... whilst examples of the latter include Crompton (1998), Savage (2000) and most recently Wright (2005); readers are encouraged to refer to these sources. In relation to methodology, we are not centrally concerned with the question of ...
... Whilst we broadly endorse this position, we also think that achieving the comprehensiveness that Bradley advocates is beyond a text like ours. Therefore, while we make reference to 'other' aspects of inequality, notably ethnicity ...
... Whilst no consensus has emerged, it is clear that sociology now pays far greater attention to 'other' aspects of social inequality and difference, notably gender, ethnicity and age (Bradley, 1996), and the role played by cultural ...
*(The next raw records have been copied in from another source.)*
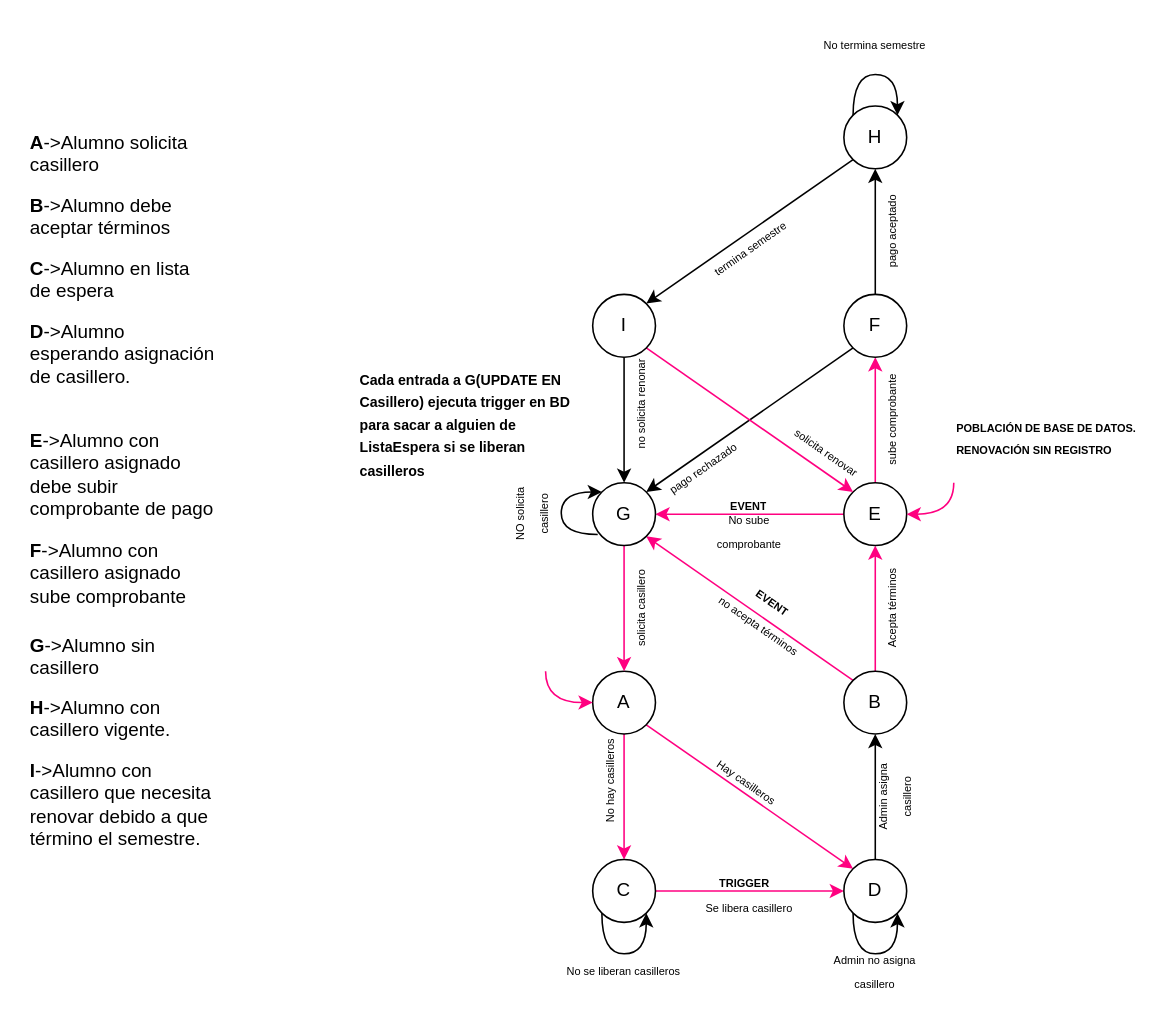
Before: page "sistema-locker" (7 of 8) of db/diagramasBD.drawio in yaeef/Proyecto-locker, a draw.io diagram. Source tidied: cells renumbered, new cells numbered last; positions are measured from the earlier drawing's top-left corner, leaving out a move shared by most shapes. Both pictures are drawn from the tidied source at 157%, with x=0, y=0 at pixel (27, 27).
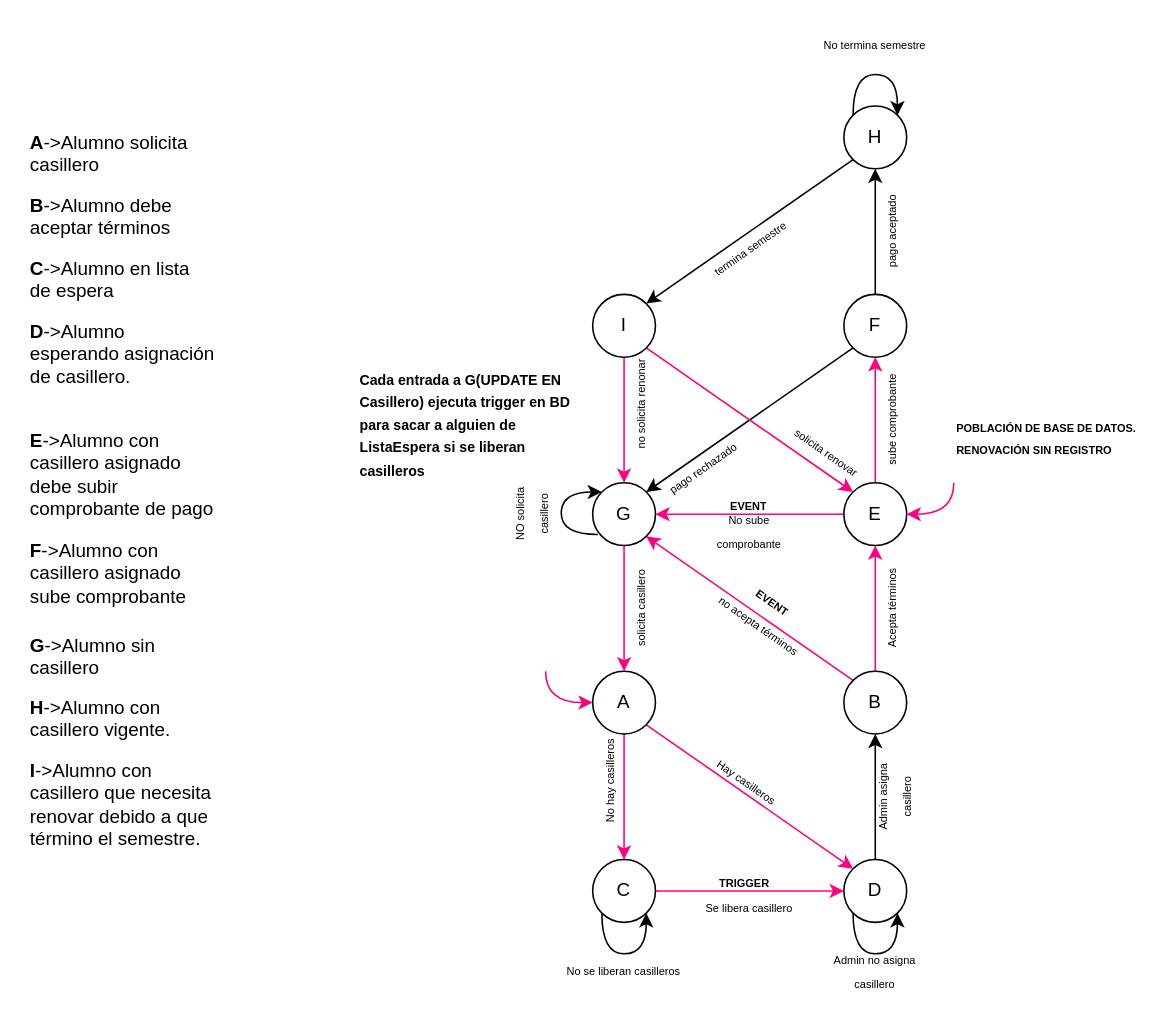
Above is the later version.

The change refers to these unchanged cells:
```xml
<mxCell id="25" value="G" style="ellipse;whiteSpace=wrap;html=1;" parent="1" vertex="1">
  <mxGeometry x="360" y="290" width="40" height="40" as="geometry" />
</mxCell>
<mxCell id="33" value="I" style="ellipse;whiteSpace=wrap;html=1;" parent="1" vertex="1">
  <mxGeometry x="360" y="170" width="40" height="40" as="geometry" />
</mxCell>
```

Diff of the diagram source:
```diff
@@
-    <mxCell id="31" style="edgeStyle=orthogonalEdgeStyle;rounded=0;jettySize=auto;html=1;exitX=0.5;exitY=1;exitDx=0;exitDy=0;entryX=0.5;entryY=0;entryDx=0;entryDy=0;" parent="1" edge="1" source="33" target="25">
+    <mxCell id="31" style="edgeStyle=orthogonalEdgeStyle;rounded=0;jettySize=auto;html=1;exitX=0.5;exitY=1;exitDx=0;exitDy=0;entryX=0.5;entryY=0;entryDx=0;entryDy=0;strokeColor=#FF0080;" parent="1" edge="1" source="33" target="25">
       <mxGeometry relative="1" as="geometry" />
     </mxCell>
```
... whilst locating its causes and consequences in more conventional Marxist political economy. BOX. 2.1. TIME-SPACE COMPRESSION Harvey (1989) argues that postmodernism is a cultural construct of the flexible accumulation of the economy, or ...
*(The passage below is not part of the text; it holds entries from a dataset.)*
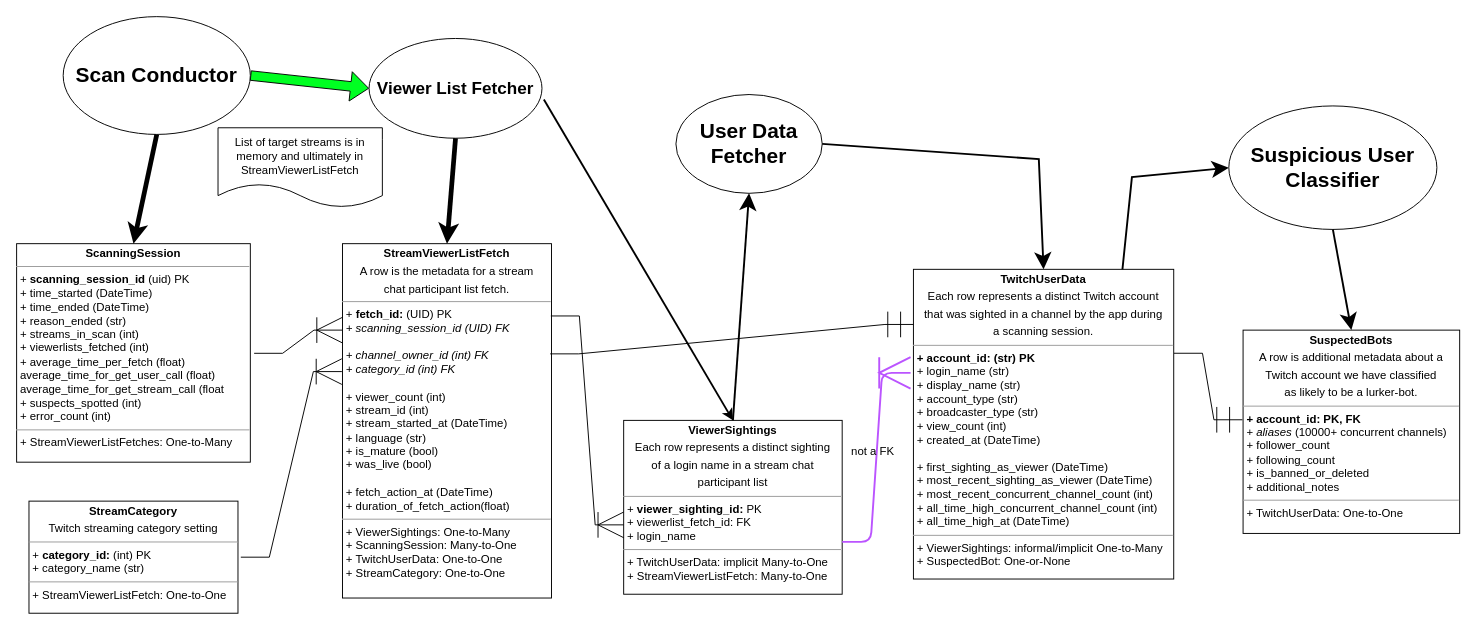
This is uml/lurker-bot-hunter-data-model.drawio from thadeshammer/twitchlurkerbothunter, a draw.io file, before an edit. Source tidied: cells renumbered, new cells numbered last; positions are measured from the earlier drawing's top-left corner, leaving out a move shared by most shapes. Both pictures are drawn from the tidied source at 95%, with x=0, y=0 at pixel (16, 16).
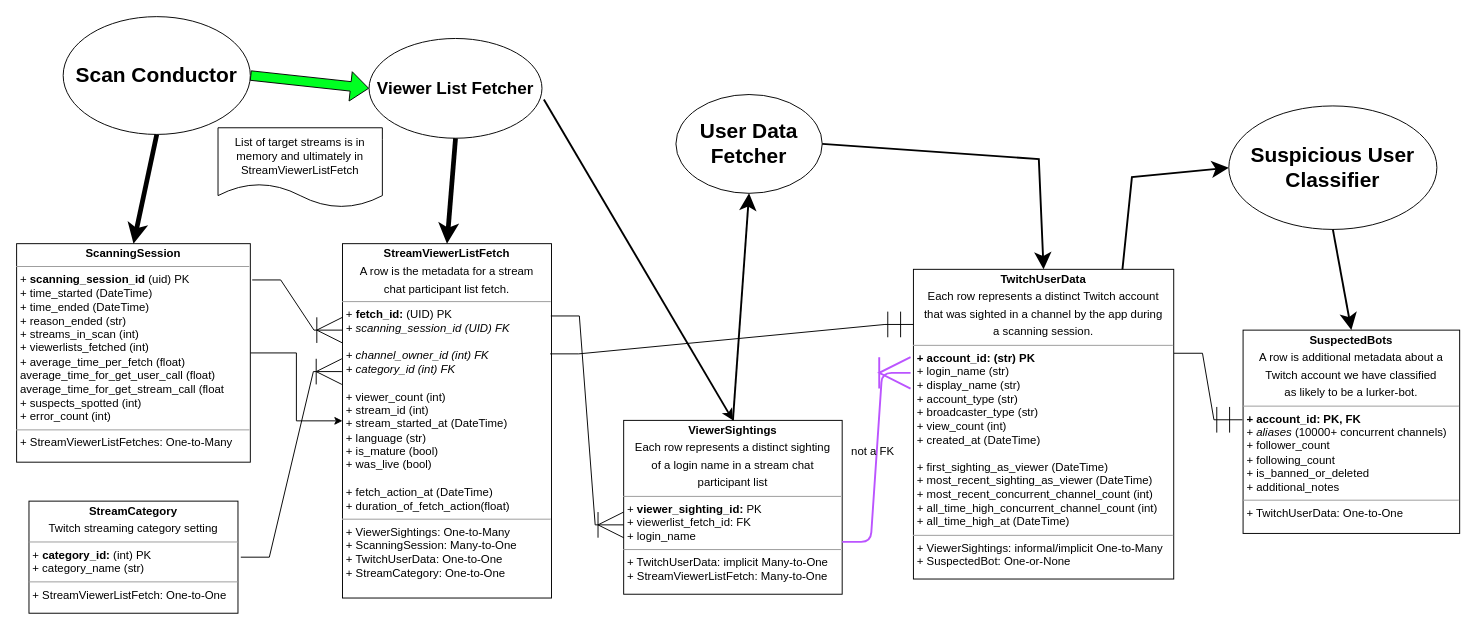
The same page after the edit.

Commit message (it also covers changes not shown here):
one link was pointing from the wrong key

Unchanged cells that the change refers to:
```xml
<mxCell id="7" value="&lt;p style=&quot;margin:0px;margin-top:4px;text-align:center;&quot;&gt;&lt;b&gt;StreamViewerListFetch&lt;/b&gt;&lt;/p&gt;&lt;p style=&quot;margin:0px;margin-top:4px;text-align:center;&quot;&gt;A row is the metadata for a stream&lt;/p&gt;&lt;p style=&quot;margin:0px;margin-top:4px;text-align:center;&quot;&gt;chat participant list fetch.&lt;br&gt;&lt;/p&gt;&lt;hr size=&quot;1&quot;&gt;&lt;p style=&quot;margin:0px;margin-left:4px;&quot;&gt;+ &lt;b&gt;fetch_id:&lt;/b&gt; (UID) PK&lt;br&gt;&lt;i&gt;+ scanning_session_id (UID) FK&lt;/i&gt;&lt;/p&gt;&lt;p style=&quot;margin:0px;margin-left:4px;&quot;&gt;&lt;i&gt;&lt;br&gt;&lt;/i&gt;&lt;/p&gt;&lt;p style=&quot;margin:0px;margin-left:4px;&quot;&gt;&lt;i&gt;+ channel_owner_id (int) FK&lt;/i&gt;&lt;/p&gt;&lt;p style=&quot;margin:0px;margin-left:4px;&quot;&gt;&lt;i&gt;+ category_id (int) FK&lt;/i&gt;&lt;/p&gt;&lt;p style=&quot;margin:0px;margin-left:4px;&quot;&gt;&lt;br&gt;&lt;/p&gt;&lt;p style=&quot;margin:0px;margin-left:4px;&quot;&gt;+ viewer_count (int)&lt;br&gt;&lt;/p&gt;&lt;p style=&quot;margin:0px;margin-left:4px;&quot;&gt;+ stream_id (int)&lt;/p&gt;&lt;p style=&quot;margin:0px;margin-left:4px;&quot;&gt;+ stream_started_at (DateTime)&lt;/p&gt;&lt;p style=&quot;margin:0px;margin-left:4px;&quot;&gt;+ language (str)&lt;/p&gt;&lt;p style=&quot;margin:0px;margin-left:4px;&quot;&gt;+ is_mature (bool)&lt;/p&gt;&lt;p style=&quot;margin:0px;margin-left:4px;&quot;&gt;+ was_live (bool)&lt;/p&gt;&lt;p style=&quot;margin:0px;margin-left:4px;&quot;&gt;&lt;br&gt;&lt;/p&gt;&lt;p style=&quot;margin:0px;margin-left:4px;&quot;&gt;+ fetch_action_at (DateTime)&lt;/p&gt;&lt;p style=&quot;margin:0px;margin-left:4px;&quot;&gt;+ duration_of_fetch_action(float)&lt;/p&gt;&lt;hr size=&quot;1&quot;&gt;&lt;p style=&quot;margin:0px;margin-left:4px;&quot;&gt;+ ViewerSightings: One-to-Many&lt;br&gt;&lt;/p&gt;&lt;p style=&quot;margin:0px;margin-left:4px;&quot;&gt;+ ScanningSession: Many-to-One&lt;/p&gt;&lt;p style=&quot;margin:0px;margin-left:4px;&quot;&gt;+ TwitchUserData: One-to-One&lt;/p&gt;&lt;p style=&quot;margin:0px;margin-left:4px;&quot;&gt;+ StreamCategory: One-to-One&lt;br&gt;&lt;/p&gt;" style="verticalAlign=top;align=left;overflow=fill;fontSize=12;fontFamily=Helvetica;html=1;rounded=0;shadow=0;comic=0;labelBackgroundColor=none;strokeWidth=1;" parent="1" vertex="1">
  <mxGeometry x="343" y="239" width="220" height="373" as="geometry" />
</mxCell>
<mxCell id="8" value="&lt;p style=&quot;margin:0px;margin-top:4px;text-align:center;&quot;&gt;&lt;b&gt;ScanningSession&lt;/b&gt;&lt;br&gt;&lt;/p&gt;&lt;hr size=&quot;1&quot;&gt;&lt;p style=&quot;margin:0px;margin-left:4px;&quot;&gt;+ &lt;b&gt;scanning_session_id&lt;/b&gt; (uid) PK&lt;br&gt;&lt;/p&gt;&lt;p style=&quot;margin:0px;margin-left:4px;&quot;&gt;+ time_started (DateTime)&lt;br&gt;&lt;/p&gt;&lt;p style=&quot;margin:0px;margin-left:4px;&quot;&gt;+ time_ended (DateTime)&lt;/p&gt;&lt;p style=&quot;margin:0px;margin-left:4px;&quot;&gt;+ reason_ended (str)&lt;br&gt;&lt;/p&gt;&lt;p style=&quot;margin:0px;margin-left:4px;&quot;&gt;+ streams_in_scan (int)&lt;br&gt;&lt;/p&gt;&lt;p style=&quot;margin:0px;margin-left:4px;&quot;&gt;+ viewerlists_fetched (int)&lt;br&gt;&lt;/p&gt;&lt;p style=&quot;margin:0px;margin-left:4px;&quot;&gt;+ average_time_per_fetch (float)&lt;br&gt;&lt;/p&gt;&lt;p style=&quot;margin:0px;margin-left:4px;&quot;&gt;average_time_for_get_user_call (float)&lt;br&gt;average_time_for_get_stream_call (float&lt;br&gt;&lt;/p&gt;&lt;p style=&quot;margin:0px;margin-left:4px;&quot;&gt;+ suspects_spotted (int)&lt;br&gt;&lt;/p&gt;&lt;p style=&quot;margin:0px;margin-left:4px;&quot;&gt;+ error_count (int)&lt;br&gt;&lt;/p&gt;&lt;hr size=&quot;1&quot;&gt;&lt;p style=&quot;margin:0px;margin-left:4px;&quot;&gt;+ StreamViewerListFetches: One-to-Many&lt;br&gt;&lt;br&gt;&lt;/p&gt;" style="verticalAlign=top;align=left;overflow=fill;fontSize=12;fontFamily=Helvetica;html=1;rounded=0;shadow=0;comic=0;labelBackgroundColor=none;strokeWidth=1;" parent="1" vertex="1">
  <mxGeometry y="239" width="246" height="230" as="geometry" />
</mxCell>
```

The edit, as a diff of the source:
```diff
@@
+    <mxCell id="28" style="edgeStyle=orthogonalEdgeStyle;rounded=0;jettySize=auto;html=1;" parent="1" edge="1" source="8" target="7">
+      <mxGeometry relative="1" as="geometry" />
+    </mxCell>
@@
-    <mxCell id="14" style="edgeStyle=entityRelationEdgeStyle;fontSize=12;html=1;endArrow=ERoneToMany;rounded=0;exitX=1;exitY=0.5;exitDx=0;exitDy=0;entryX=-0.018;entryY=0.243;entryDx=0;entryDy=0;entryPerimeter=0;endSize=25;" parent="1" edge="1">
+    <mxCell id="14" style="edgeStyle=entityRelationEdgeStyle;fontSize=12;html=1;endArrow=ERoneToMany;rounded=0;exitX=1.008;exitY=0.166;exitDx=0;exitDy=0;entryX=-0.018;entryY=0.243;entryDx=0;entryDy=0;entryPerimeter=0;endSize=25;exitPerimeter=0;" parent="1" edge="1" source="8">
       <mxGeometry relative="1" as="geometry">
-        <mxPoint x="250" y="354.4" as="sourcePoint" />
         <mxPoint x="343" y="330" as="targetPoint" />
         <Array as="points">
           <mxPoint x="691" y="568.4" />
         </Array>
       </mxGeometry>
     </mxCell>
```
Chapter 4 The Aftermath of Affluence
Chapter 5 New Spatial and Social Divisions of Labour
Chapter 6 Poverty Social Exclusion and the Welfare State
Chapter 7 New Work and New Workers
Chapter 8 Class Identity